Revealed Wednesday in a trans-Atlantic dual presentation, the MC20 is Maserati's return to the world of true super sports cars — a mid-engined, carbon fiber-bodied rival for the likes of the Audi R8, Porsche 911 Turbo S, McLaren 570S, Acura NSX — and perhaps even the Ferrari F8 Tributo. The heart of any sports car is its powerplant, and the MC20 has one that puts race horses to shame: a brand-new, in-house-developed twin-turbo 3.0-liter V6 the brand calls "Nettuno" that pumps out 621 horsepower and 538 lb-ft of torque, connected to the rear wheels via an eight-speed dual clutch gearbox.
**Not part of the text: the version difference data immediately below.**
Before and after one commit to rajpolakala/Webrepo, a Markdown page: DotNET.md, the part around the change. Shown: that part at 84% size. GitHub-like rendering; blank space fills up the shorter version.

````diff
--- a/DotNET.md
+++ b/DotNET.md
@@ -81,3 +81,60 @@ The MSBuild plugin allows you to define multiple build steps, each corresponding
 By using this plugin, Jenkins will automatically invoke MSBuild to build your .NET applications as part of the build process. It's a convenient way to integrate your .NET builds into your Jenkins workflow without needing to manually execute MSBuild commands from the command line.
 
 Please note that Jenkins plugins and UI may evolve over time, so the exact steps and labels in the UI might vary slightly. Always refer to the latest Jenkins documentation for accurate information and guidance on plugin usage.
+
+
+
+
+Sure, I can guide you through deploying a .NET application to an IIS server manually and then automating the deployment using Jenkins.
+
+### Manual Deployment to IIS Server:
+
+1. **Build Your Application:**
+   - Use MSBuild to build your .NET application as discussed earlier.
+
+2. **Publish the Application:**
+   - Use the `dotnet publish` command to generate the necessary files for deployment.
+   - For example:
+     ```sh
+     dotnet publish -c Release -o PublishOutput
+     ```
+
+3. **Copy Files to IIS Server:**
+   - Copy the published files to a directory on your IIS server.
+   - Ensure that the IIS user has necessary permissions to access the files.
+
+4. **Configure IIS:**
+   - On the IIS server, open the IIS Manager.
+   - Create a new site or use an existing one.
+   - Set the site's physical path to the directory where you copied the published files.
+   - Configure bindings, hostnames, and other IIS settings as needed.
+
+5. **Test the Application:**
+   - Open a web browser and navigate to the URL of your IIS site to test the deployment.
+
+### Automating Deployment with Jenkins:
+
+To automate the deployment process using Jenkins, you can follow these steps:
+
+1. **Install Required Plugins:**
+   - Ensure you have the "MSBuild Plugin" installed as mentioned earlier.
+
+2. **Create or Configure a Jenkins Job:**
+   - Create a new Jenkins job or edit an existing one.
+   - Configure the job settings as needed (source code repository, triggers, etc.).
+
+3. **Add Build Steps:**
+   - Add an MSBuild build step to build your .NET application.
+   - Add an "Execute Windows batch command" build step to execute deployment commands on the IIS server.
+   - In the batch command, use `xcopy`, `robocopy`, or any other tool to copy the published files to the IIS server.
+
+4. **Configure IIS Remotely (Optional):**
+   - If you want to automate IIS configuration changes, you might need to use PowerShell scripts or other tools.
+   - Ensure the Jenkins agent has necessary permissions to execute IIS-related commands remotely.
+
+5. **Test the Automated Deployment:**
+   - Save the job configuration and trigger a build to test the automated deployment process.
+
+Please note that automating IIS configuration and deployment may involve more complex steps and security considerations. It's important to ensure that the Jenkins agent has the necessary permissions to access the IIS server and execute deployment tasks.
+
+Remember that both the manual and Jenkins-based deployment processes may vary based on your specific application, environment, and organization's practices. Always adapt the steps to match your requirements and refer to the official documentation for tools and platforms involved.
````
That said, the MC20 also has an eye on the future. Like all forthcoming Maseratis — and there'll be plenty, with brand representatives claiming a new vehicle every six months or so for the next four or five years — the new sports car has also been designed to use an all-electric powertrain. The details of that EV version remain TBA, but considering it seems likely to be a dual-motor AWD affair, we're guessing it'll be able to beat the gas-powered Mc20's quoted 2.9-second 0-60 mph blast.
Making these powertrain choices possible: the carbon fiber chassis developed specifically for MC20 use in conjunction with racing constructor Dallara. (In case you were wondering: yes, the MC20 will also be going racing, though details about that remain to be revealed.) The design, however, is pure Maserati, penned in-house and featuring an elegant melange of soft and hard forms. In person, there are hints of the Alfa Romeo 4C around the B-pillars from the side view and a sight resemblance to the Pininfarina Battista from the rear, but overall, it's an elegant, slippery shape that looks very much like a Maserati above all else.
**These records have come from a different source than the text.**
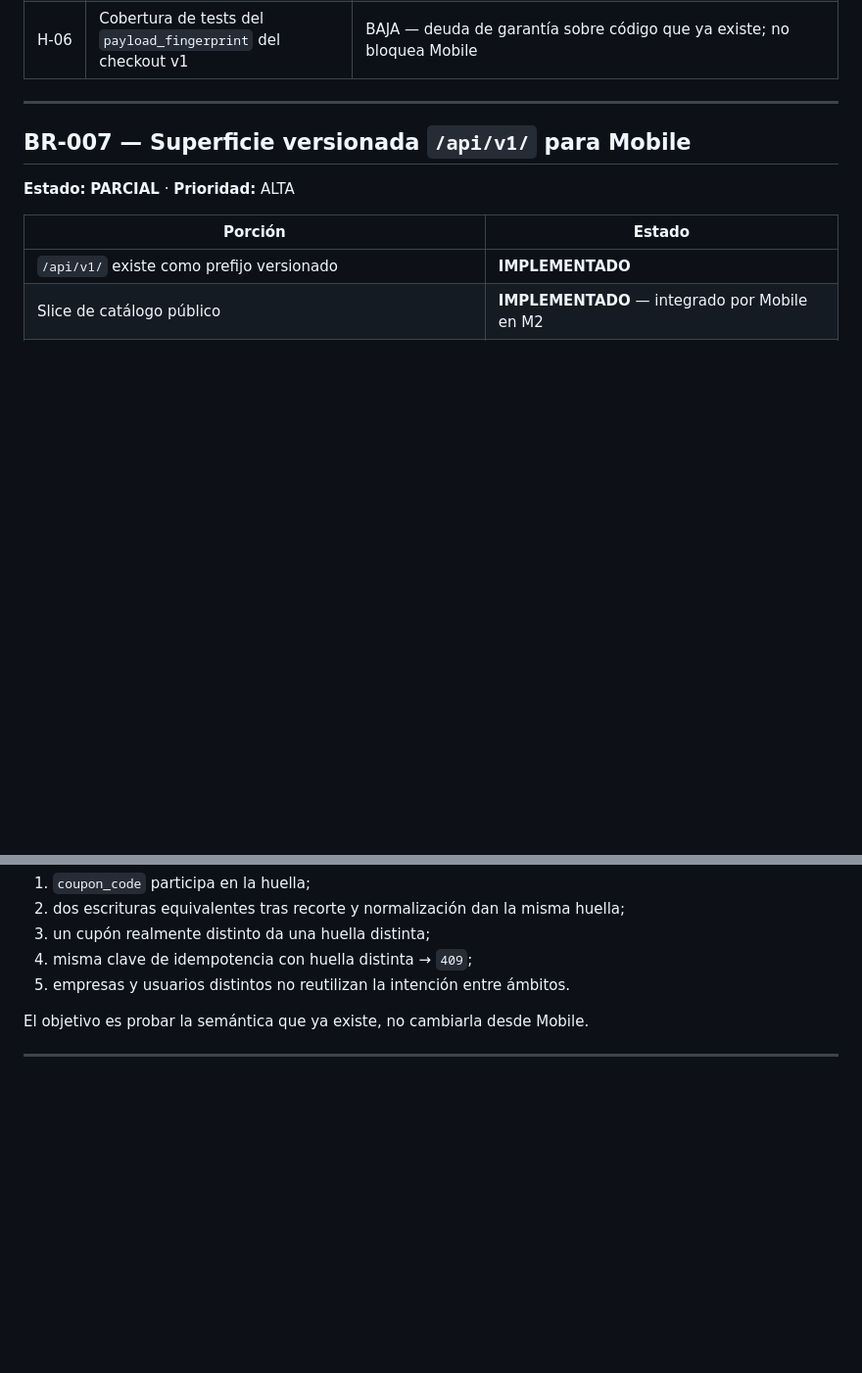
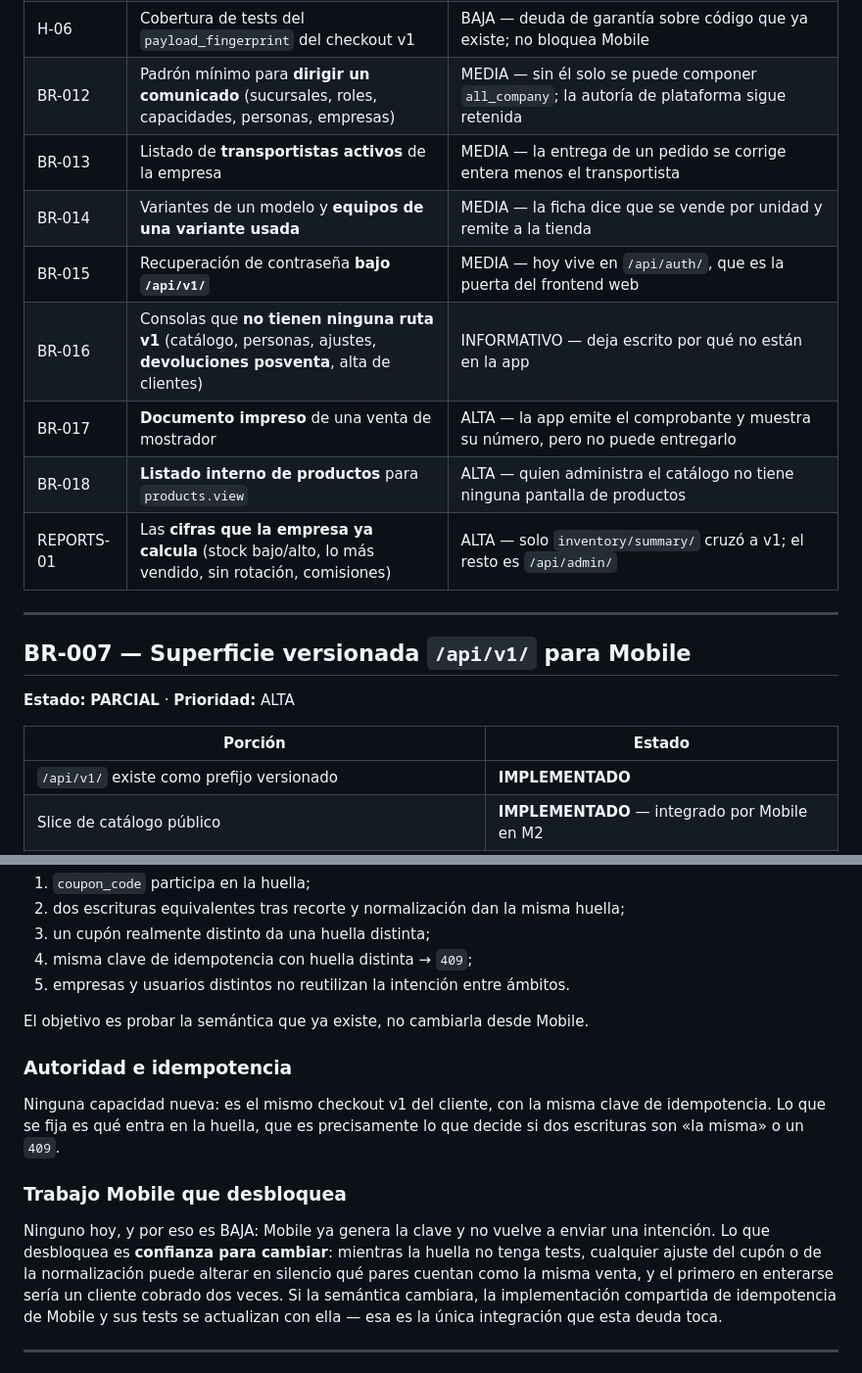
Before and after one commit to PapiCuche/BlackDogStore-mobile, a Markdown page: docs/BACKEND_REQUIREMENTS.md, 2 parts joined by grey strips. Shown at 98% size. Rendered like a GitHub page; blank space fills up the shorter version.

Commit message:
docs: put every open blocker back in the index, and close out H-06
Two gaps in the handoff document itself, found by reading it as a backend
engineer would rather than as its author.

THE INDEX STOPPED AT H-06. BR-012 through BR-018 and REPORTS-01 were all filed
in the body and none of them appeared in the table at the top, so somebody
opening the file saw five open items where there are thirteen. The two that
most need the visibility are the newest: BR-017, which is why the counter can
issue a comprobante and not hand it over, and BR-018, which is why whoever
administers the catalogue has no product screen at all.

H-06 SAID WHAT TO TEST AND NOT WHAT IT COSTS. It now says both: no new
capability — same checkout, same idempotency key — and no Mobile work
unlocked, which is exactly why it is low priority. What it buys is confidence
to change: until the fingerprint has tests, an adjustment to the coupon or to
normalisation can quietly alter which pairs of writes count as the same sale,
and the first to notice would be a customer charged twice.

No contract changed. Backend is still `50e7afe` and every blocker was re-probed
against its route table this cycle: all thirteen remain blocked.

Co-Authored-By: Claude Opus 5 <noreply@anthropic.com>

```diff
--- a/docs/BACKEND_REQUIREMENTS.md
+++ b/docs/BACKEND_REQUIREMENTS.md
@@ -42,6 +42,14 @@ y lo que queda de cada uno bloquea la superficie privada de negocio.
 | BR-011 | Estado del consentimiento de WhatsApp **legible** en v1 | BAJA — hoy el consentimiento se escribe a ciegas: no hay payload que lo exponga |
 | H-02 | Cotización v1 del cupón **antes** de crear el pedido | MEDIA — sin ella Mobile no puede enseñar un descuento sin inventarlo; no reabre el checkout por sí sola |
 | H-06 | Cobertura de tests del `payload_fingerprint` del checkout v1 | BAJA — deuda de garantía sobre código que ya existe; no bloquea Mobile |
+| BR-012 | Padrón mínimo para **dirigir un comunicado** (sucursales, roles, capacidades, personas, empresas) | MEDIA — sin él solo se puede componer `all_company`; la autoría de plataforma sigue retenida |
+| BR-013 | Listado de **transportistas activos** de la empresa | MEDIA — la entrega de un pedido se corrige entera menos el transportista |
+| BR-014 | Variantes de un modelo y **equipos de una variante usada** | MEDIA — la ficha dice que se vende por unidad y remite a la tienda |
+| BR-015 | Recuperación de contraseña **bajo `/api/v1/`** | MEDIA — hoy vive en `/api/auth/`, que es la puerta del frontend web |
+| BR-016 | Consolas que **no tienen ninguna ruta v1** (catálogo, personas, ajustes, **devoluciones posventa**, alta de clientes) | INFORMATIVO — deja escrito por qué no están en la app |
+| BR-017 | **Documento impreso** de una venta de mostrador | ALTA — la app emite el comprobante y muestra su número, pero no puede entregarlo |
+| BR-018 | **Listado interno de productos** para `products.view` | ALTA — quien administra el catálogo no tiene ninguna pantalla de productos |
+| REPORTS-01 | Las **cifras que la empresa ya calcula** (stock bajo/alto, lo más vendido, sin rotación, comisiones) | ALTA — solo `inventory/summary/` cruzó a v1; el resto es `/api/admin/` |
 
 ---
 
@@ -1418,6 +1426,22 @@ código. Casos a fijar:
 
 El objetivo es probar la semántica que ya existe, no cambiarla desde Mobile.
 
+### Autoridad e idempotencia
+
+Ninguna capacidad nueva: es el mismo checkout v1 del cliente, con la misma
+clave de idempotencia. Lo que se fija es qué entra en la huella, que es
+precisamente lo que decide si dos escrituras son «la misma» o un `409`.
+
+### Trabajo Mobile que desbloquea
+
+Ninguno hoy, y por eso es BAJA: Mobile ya genera la clave y no vuelve a enviar
+una intención. Lo que desbloquea es **confianza para cambiar**: mientras la
+huella no tenga tests, cualquier ajuste del cupón o de la normalización puede
+alterar en silencio qué pares cuentan como la misma venta, y el primero en
+enterarse sería un cliente cobrado dos veces. Si la semántica cambiara, la
+implementación compartida de idempotencia de Mobile y sus tests se actualizan
+con ella — esa es la única integración que esta deuda toca.
+
 ---
 
 ## BR-011 — Exponer el consentimiento de WhatsApp en una lectura v1
```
Inside, the Mc20 boasts a simple (by modern car standards) interior that's clearly designed to help the driver concentrate on, well, driving. There's a pair of 10.25-inch screens — one behind the wheel that serves as the instrument panel, and a second one on the dash that controls the infotainment — but the physical controls are all there in service of the drive. The big selector wheel at the head of the center console controls the drive modes; meanwhile, launch control is brought online via a massive, dedicated button on the steering wheel.
The MC20 will hit the streets next year, but the order books are open now, should you be so inclined as to want one ASAP. The base price is roughly $210,000, according to Maserati; of course, there'll be opportunities to customize it and drive that up a ways, but all the delicious performance and style should be there at the base price.